◆ **EXERCISE GOAL**
If a line of the records contains the word "newProjectBtn", list it.

◆ **INPUT MATERIAL**
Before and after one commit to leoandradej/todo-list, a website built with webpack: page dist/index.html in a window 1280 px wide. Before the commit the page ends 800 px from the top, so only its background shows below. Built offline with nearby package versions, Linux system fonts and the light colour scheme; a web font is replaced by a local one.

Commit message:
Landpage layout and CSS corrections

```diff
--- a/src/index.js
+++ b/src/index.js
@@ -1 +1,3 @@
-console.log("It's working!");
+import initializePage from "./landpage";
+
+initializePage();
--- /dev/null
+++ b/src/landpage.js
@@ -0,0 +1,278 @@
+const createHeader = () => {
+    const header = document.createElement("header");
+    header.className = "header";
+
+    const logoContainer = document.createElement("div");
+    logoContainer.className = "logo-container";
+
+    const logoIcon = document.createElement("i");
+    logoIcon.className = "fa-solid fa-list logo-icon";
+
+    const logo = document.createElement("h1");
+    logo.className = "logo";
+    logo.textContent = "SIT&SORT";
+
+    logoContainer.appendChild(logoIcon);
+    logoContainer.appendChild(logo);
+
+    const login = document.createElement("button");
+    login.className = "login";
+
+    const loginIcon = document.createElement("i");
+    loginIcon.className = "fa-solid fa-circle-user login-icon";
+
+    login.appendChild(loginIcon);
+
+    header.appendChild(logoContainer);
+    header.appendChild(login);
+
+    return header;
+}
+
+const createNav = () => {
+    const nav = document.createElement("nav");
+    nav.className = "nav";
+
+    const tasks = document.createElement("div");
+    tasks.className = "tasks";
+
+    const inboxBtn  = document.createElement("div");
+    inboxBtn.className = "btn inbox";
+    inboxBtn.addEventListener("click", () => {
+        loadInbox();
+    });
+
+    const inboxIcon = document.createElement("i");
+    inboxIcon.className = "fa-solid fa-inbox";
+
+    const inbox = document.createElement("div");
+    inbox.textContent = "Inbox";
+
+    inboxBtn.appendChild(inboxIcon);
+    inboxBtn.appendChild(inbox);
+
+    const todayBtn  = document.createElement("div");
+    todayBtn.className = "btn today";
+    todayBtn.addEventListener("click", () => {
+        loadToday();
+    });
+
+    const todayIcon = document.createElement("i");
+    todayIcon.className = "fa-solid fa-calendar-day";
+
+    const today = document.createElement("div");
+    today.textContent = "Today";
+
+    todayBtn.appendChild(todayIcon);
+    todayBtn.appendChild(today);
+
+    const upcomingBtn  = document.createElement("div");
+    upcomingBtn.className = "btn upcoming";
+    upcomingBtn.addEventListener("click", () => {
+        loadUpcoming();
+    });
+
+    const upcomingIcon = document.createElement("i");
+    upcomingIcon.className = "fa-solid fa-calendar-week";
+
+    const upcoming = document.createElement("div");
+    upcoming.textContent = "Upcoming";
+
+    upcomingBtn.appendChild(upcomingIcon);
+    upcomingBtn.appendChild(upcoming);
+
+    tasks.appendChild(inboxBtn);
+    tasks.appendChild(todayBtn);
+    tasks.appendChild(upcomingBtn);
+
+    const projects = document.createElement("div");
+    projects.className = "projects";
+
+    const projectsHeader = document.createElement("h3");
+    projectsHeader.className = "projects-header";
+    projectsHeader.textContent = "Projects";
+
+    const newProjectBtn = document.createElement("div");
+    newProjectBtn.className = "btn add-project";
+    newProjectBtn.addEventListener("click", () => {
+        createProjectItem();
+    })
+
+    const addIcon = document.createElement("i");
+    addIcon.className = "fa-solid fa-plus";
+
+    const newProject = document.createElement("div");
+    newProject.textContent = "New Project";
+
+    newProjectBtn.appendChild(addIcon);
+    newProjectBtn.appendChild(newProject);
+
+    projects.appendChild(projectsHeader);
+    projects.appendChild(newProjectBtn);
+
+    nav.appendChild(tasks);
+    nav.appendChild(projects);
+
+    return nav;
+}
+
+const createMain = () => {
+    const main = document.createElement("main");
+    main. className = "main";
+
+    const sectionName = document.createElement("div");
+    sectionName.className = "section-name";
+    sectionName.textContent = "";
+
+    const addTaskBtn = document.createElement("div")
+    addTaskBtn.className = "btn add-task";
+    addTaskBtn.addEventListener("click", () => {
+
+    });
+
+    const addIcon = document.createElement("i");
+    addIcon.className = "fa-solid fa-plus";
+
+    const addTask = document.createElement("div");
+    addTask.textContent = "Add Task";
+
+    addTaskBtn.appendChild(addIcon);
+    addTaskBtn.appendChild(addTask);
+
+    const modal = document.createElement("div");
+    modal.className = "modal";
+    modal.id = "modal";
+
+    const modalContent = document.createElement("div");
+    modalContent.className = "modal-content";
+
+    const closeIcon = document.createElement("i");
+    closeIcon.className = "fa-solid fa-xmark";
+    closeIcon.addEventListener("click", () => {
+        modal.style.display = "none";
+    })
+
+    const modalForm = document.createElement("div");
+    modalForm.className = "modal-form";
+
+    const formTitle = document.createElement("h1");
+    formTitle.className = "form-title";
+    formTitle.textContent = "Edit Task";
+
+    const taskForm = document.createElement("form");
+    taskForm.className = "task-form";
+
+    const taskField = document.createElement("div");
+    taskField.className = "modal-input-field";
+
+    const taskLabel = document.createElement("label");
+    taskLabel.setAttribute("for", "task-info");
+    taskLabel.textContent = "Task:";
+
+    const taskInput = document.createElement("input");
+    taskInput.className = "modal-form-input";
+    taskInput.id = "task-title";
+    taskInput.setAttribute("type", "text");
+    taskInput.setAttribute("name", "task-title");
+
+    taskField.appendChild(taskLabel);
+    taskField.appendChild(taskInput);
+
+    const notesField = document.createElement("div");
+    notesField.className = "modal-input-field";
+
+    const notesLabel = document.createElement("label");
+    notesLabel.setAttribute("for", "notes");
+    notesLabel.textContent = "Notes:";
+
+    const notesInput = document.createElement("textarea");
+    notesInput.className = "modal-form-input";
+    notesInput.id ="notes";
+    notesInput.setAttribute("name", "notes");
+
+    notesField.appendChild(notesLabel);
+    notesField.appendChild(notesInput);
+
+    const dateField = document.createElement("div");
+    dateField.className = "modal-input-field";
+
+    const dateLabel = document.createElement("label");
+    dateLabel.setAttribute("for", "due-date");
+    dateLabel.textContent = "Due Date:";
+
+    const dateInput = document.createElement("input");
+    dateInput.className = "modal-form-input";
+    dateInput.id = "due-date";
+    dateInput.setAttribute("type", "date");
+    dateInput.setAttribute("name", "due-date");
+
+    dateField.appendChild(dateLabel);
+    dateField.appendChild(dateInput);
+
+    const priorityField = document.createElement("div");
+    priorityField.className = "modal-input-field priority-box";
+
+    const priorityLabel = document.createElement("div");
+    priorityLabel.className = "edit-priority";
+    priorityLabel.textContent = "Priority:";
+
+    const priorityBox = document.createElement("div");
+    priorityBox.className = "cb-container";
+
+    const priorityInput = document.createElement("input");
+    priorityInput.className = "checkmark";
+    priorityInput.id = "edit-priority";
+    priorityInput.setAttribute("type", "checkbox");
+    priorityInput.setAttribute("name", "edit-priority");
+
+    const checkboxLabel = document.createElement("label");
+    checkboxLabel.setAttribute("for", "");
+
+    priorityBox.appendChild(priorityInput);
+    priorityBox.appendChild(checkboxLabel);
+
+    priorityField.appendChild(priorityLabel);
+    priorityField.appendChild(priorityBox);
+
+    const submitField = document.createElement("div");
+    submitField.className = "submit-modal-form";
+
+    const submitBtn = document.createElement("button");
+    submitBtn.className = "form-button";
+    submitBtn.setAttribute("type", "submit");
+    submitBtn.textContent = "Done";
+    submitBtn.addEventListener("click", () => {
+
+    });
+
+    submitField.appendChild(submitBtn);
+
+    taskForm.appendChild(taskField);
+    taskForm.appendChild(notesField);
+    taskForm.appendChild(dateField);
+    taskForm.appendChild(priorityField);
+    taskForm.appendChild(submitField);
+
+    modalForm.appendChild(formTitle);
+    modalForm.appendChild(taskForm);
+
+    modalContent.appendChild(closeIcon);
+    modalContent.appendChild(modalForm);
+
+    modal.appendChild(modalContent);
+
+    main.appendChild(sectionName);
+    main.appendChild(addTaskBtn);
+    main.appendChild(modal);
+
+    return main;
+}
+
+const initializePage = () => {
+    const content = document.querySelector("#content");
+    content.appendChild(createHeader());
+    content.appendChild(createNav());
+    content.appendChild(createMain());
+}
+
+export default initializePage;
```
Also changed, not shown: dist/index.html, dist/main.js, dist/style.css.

◆ **TASK ANSWER**
+    const newProjectBtn = document.createElement("div");
+    newProjectBtn.className = "btn add-project";
+    newProjectBtn.addEventListener("click", () => {
+    newProjectBtn.appendChild(addIcon);
+    newProjectBtn.appendChild(newProject);
+    projects.appendChild(newProjectBtn);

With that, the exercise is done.